Dataset
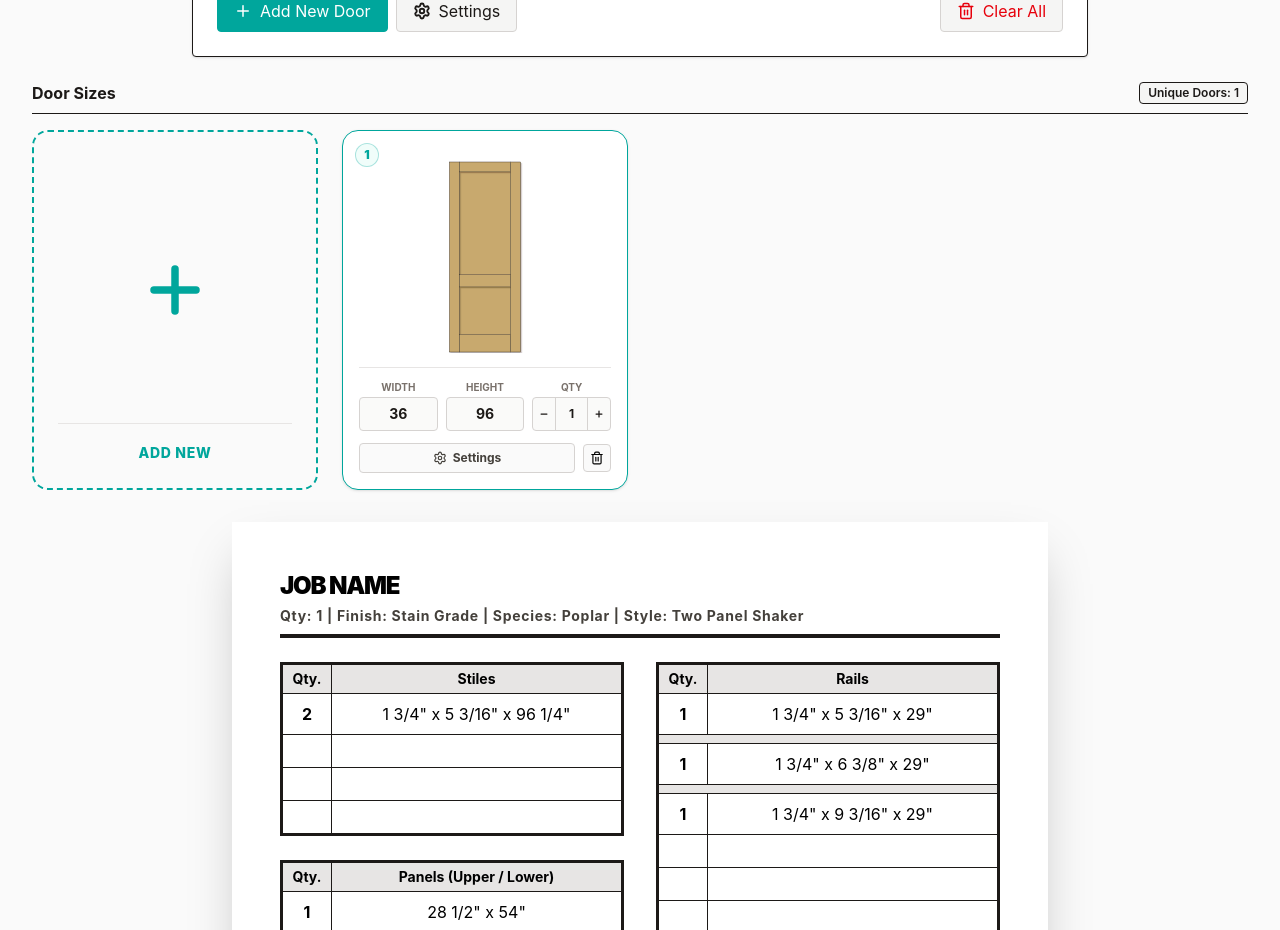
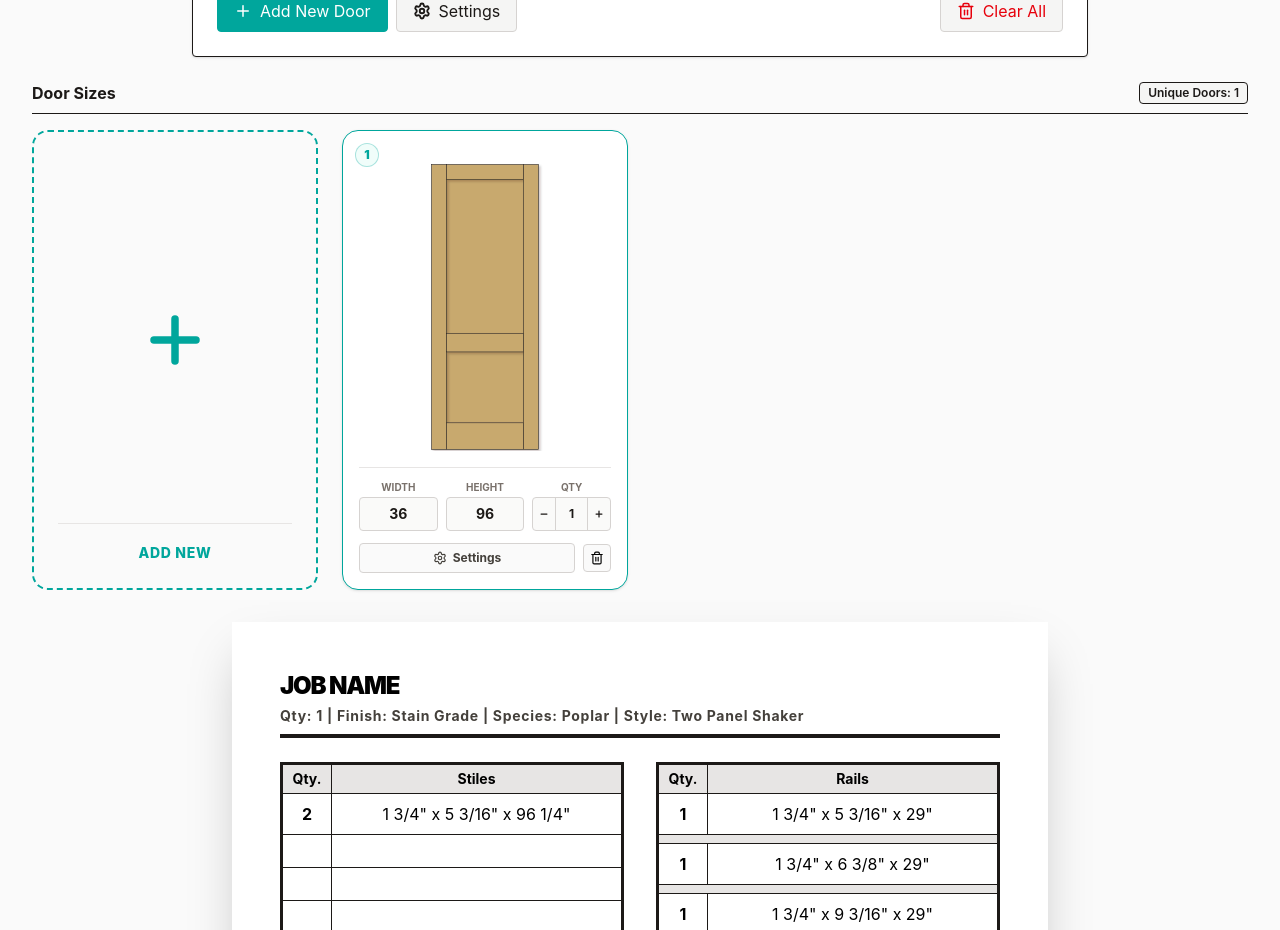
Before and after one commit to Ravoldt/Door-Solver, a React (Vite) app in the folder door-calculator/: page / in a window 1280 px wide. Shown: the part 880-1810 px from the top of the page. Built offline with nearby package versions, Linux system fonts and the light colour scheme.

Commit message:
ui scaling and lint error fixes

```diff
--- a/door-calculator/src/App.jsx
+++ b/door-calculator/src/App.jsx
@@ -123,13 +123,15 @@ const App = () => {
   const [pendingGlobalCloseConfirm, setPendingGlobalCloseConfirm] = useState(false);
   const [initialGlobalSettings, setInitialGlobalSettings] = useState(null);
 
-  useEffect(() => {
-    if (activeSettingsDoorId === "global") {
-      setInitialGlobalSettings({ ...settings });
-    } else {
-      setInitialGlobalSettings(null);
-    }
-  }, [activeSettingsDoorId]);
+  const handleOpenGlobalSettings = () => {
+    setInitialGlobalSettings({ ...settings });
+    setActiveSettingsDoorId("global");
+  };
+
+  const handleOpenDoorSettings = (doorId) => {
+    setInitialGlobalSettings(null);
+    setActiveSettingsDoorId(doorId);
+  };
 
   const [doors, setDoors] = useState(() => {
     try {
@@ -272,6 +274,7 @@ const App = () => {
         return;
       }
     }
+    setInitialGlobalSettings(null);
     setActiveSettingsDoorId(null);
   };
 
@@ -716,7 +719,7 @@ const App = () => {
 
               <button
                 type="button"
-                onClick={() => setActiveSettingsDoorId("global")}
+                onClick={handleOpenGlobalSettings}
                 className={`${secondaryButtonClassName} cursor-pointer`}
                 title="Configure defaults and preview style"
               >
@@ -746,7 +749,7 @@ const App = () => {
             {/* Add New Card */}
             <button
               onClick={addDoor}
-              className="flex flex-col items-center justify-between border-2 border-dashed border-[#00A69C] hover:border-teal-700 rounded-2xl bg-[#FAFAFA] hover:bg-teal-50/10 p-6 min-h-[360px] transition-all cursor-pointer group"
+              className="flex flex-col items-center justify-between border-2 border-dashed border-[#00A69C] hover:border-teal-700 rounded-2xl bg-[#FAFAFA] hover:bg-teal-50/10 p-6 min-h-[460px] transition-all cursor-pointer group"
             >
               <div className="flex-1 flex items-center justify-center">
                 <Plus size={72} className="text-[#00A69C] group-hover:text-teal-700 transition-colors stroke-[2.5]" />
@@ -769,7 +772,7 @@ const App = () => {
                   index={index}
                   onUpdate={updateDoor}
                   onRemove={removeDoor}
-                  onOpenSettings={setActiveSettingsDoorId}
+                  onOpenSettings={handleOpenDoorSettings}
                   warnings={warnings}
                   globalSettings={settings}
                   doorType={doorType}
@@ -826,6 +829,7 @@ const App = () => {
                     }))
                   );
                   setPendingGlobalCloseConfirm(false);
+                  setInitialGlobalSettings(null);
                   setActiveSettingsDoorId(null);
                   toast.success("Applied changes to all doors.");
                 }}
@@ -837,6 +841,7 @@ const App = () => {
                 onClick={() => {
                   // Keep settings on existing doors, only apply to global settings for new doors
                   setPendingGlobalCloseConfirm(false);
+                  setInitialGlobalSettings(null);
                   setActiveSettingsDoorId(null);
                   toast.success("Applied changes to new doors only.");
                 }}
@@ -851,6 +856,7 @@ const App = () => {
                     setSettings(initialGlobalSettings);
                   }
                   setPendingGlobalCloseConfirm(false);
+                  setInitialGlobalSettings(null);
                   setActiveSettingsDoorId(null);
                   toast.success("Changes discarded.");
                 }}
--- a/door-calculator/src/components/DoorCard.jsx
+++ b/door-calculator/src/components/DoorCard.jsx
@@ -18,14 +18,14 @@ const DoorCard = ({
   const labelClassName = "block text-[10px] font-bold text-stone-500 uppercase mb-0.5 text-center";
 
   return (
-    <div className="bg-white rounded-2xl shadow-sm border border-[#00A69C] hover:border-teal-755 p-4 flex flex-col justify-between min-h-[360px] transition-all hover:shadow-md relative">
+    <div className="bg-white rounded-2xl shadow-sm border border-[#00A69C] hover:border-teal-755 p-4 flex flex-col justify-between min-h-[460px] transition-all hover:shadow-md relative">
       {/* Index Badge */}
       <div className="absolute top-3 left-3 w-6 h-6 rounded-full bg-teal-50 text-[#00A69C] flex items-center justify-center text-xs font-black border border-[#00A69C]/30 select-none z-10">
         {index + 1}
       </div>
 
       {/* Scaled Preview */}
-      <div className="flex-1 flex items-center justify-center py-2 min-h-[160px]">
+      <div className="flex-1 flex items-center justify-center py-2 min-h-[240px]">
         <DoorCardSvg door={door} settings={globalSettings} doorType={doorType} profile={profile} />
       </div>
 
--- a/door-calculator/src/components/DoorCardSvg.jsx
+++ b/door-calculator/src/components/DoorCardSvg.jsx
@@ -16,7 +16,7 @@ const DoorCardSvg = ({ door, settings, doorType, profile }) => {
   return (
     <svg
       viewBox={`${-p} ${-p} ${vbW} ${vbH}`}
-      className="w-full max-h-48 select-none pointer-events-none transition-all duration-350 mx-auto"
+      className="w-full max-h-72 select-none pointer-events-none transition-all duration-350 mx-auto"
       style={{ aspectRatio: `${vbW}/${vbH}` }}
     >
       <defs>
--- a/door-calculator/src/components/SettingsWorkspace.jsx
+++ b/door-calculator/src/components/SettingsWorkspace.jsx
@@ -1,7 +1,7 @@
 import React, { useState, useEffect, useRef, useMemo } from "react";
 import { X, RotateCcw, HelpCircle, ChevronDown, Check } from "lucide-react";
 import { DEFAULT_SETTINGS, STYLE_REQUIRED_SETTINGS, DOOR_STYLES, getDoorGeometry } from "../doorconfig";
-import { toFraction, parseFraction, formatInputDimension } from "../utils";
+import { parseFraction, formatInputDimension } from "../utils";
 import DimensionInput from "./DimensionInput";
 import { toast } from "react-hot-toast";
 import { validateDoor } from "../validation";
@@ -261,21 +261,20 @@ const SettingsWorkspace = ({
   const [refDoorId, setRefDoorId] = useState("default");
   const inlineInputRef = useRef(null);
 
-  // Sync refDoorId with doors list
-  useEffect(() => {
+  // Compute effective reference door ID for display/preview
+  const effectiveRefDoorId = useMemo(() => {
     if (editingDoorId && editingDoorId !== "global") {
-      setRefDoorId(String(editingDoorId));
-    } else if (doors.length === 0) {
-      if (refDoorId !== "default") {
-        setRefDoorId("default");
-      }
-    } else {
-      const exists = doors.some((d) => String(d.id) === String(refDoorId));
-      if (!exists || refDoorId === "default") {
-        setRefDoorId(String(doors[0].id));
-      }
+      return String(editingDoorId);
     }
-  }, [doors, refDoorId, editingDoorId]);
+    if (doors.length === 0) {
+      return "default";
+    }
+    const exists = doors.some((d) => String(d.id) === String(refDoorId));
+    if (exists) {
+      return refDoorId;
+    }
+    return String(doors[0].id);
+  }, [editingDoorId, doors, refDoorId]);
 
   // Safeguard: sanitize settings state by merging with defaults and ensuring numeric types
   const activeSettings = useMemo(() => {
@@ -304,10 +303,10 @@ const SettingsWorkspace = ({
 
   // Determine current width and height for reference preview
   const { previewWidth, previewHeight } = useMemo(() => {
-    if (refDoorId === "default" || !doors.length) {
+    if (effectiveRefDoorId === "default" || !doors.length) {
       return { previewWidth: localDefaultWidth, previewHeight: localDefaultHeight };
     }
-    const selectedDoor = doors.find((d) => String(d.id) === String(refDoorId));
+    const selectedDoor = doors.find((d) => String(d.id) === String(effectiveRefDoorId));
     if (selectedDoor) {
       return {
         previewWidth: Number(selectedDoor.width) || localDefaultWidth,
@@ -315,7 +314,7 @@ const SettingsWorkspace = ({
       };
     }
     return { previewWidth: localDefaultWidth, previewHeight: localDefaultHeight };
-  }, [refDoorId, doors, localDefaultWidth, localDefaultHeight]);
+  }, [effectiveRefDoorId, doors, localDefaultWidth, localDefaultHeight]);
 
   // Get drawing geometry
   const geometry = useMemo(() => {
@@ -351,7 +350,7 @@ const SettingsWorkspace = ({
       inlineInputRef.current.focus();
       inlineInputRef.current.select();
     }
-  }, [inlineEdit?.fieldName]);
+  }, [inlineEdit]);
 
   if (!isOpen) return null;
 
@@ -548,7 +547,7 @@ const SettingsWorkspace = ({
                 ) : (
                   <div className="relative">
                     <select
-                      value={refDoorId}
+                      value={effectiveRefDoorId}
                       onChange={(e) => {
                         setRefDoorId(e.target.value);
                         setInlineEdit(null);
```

Exercise directions
In the records above, collect each line with "flex".

Written solution
-              className="flex flex-col items-center justify-between border-2 border-dashed border-[#00A69C] hover:border-teal-700 rounded-2xl bg-[#FAFAFA] hover:bg-teal-50/10 p-6 min-h-[360px] transition-all cursor-pointer group"
+              className="flex flex-col items-center justify-between border-2 border-dashed border-[#00A69C] hover:border-teal-700 rounded-2xl bg-[#FAFAFA] hover:bg-teal-50/10 p-6 min-h-[460px] transition-all cursor-pointer group"
               <div className="flex-1 flex items-center justify-center">
-    <div className="bg-white rounded-2xl shadow-sm border border-[#00A69C] hover:border-teal-755 p-4 flex flex-col justify-between min-h-[360px] transition-all hover:shadow-md relative">
+    <div className="bg-white rounded-2xl shadow-sm border border-[#00A69C] hover:border-teal-755 p-4 flex flex-col justify-between min-h-[460px] transition-all hover:shadow-md relative">
       <div className="absolute top-3 left-3 w-6 h-6 rounded-full bg-teal-50 text-[#00A69C] flex items-center justify-center text-xs font-black border border-[#00A69C]/30 select-none z-10">
-      <div className="flex-1 flex items-center justify-center py-2 min-h-[160px]">
+      <div className="flex-1 flex items-center justify-center py-2 min-h-[240px]">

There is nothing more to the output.